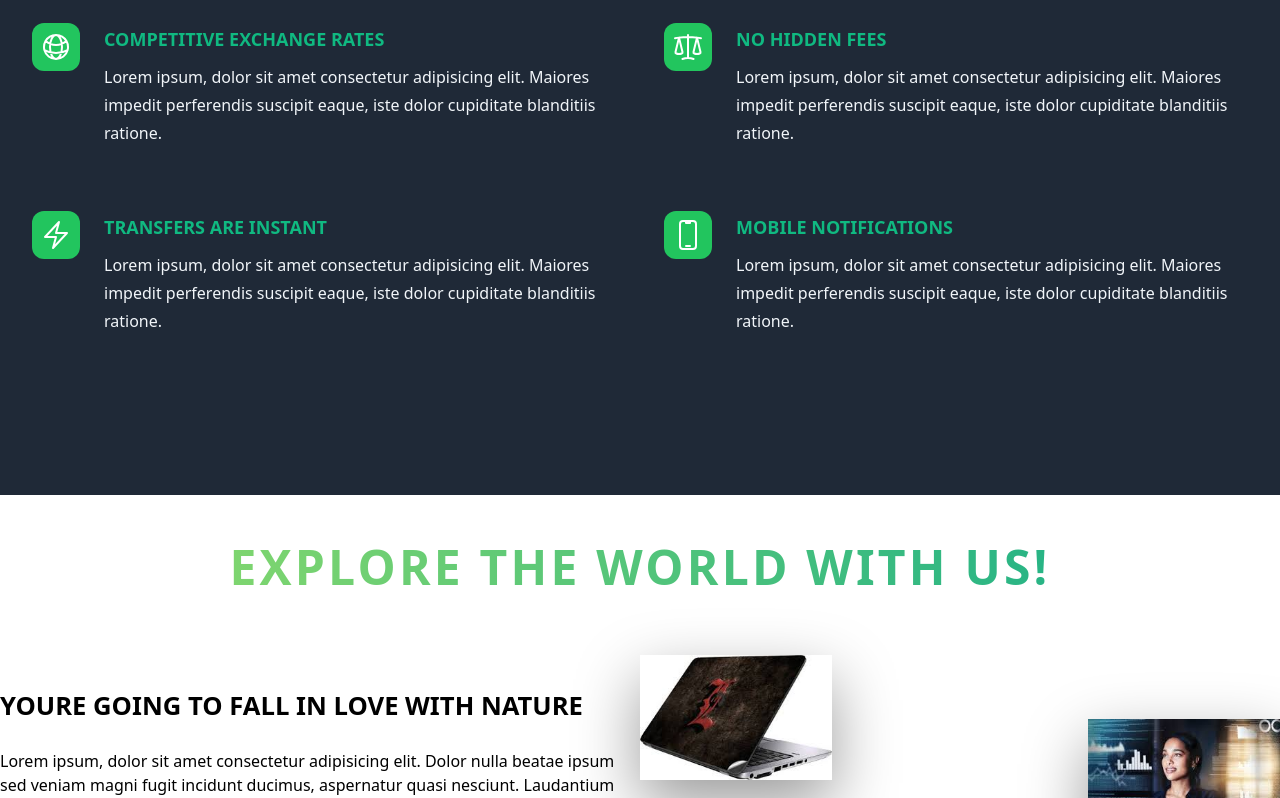
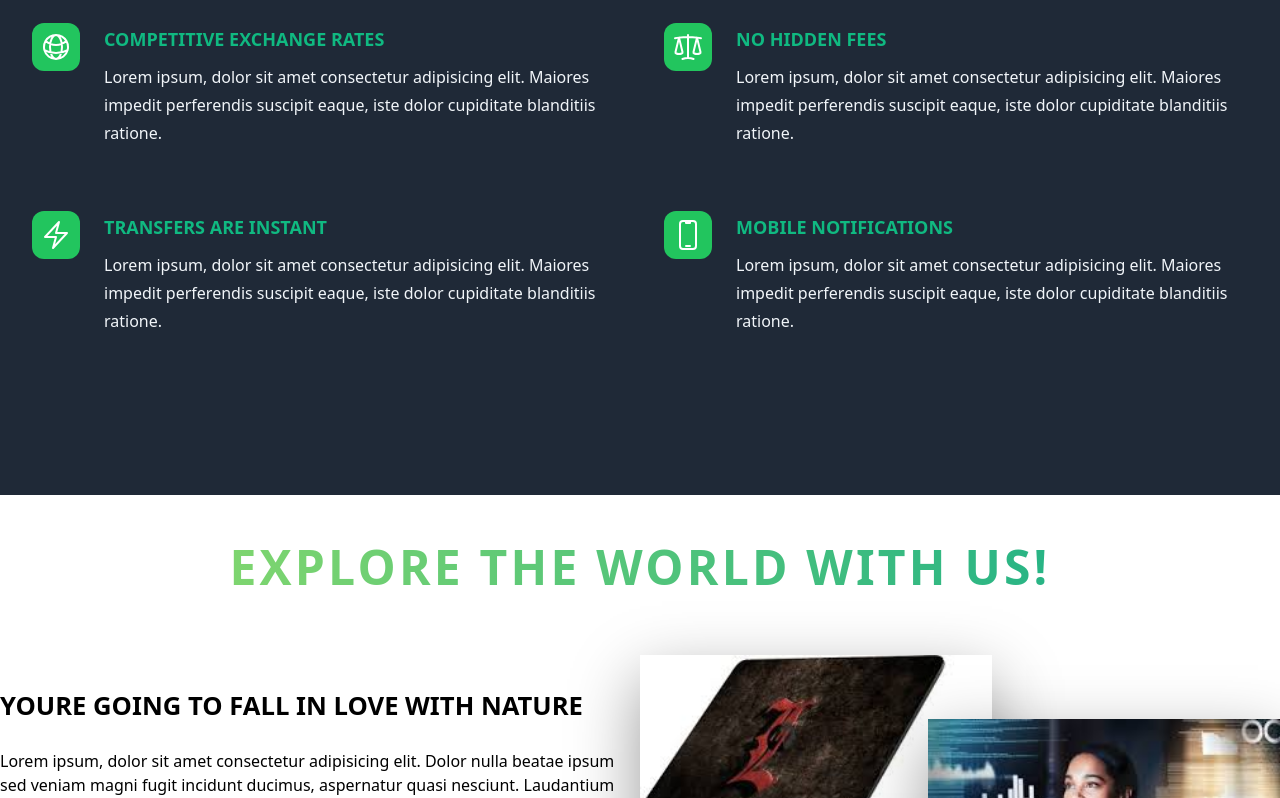
Before and after one commit to IsaacThaJunior/vue-landing-page-, a Vue app: page / in a window 1280 px wide. Shown: the part 1117-1915 px from the top of the page. Built offline with nearby package versions, Linux system fonts and the light colour scheme; the HTML template or start-up script is replaced by a standard one.

Commit message:
increased pic size

```diff
--- a/src/components/about.vue
+++ b/src/components/about.vue
@@ -68,7 +68,7 @@
   position: relative;
 }
 .composition__photo {
-  width: 30%;
+  width: 55%;
   box-shadow: 0 1.5rem 4rem rgba(0, 0, 0, 0.4);
   position: absolute;
   z-index: 10;
```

-.-.-

» **Required work**
Report every line in the data that holds "about", copying each one.

» **Written answer**
--- a/src/components/about.vue
+++ b/src/components/about.vue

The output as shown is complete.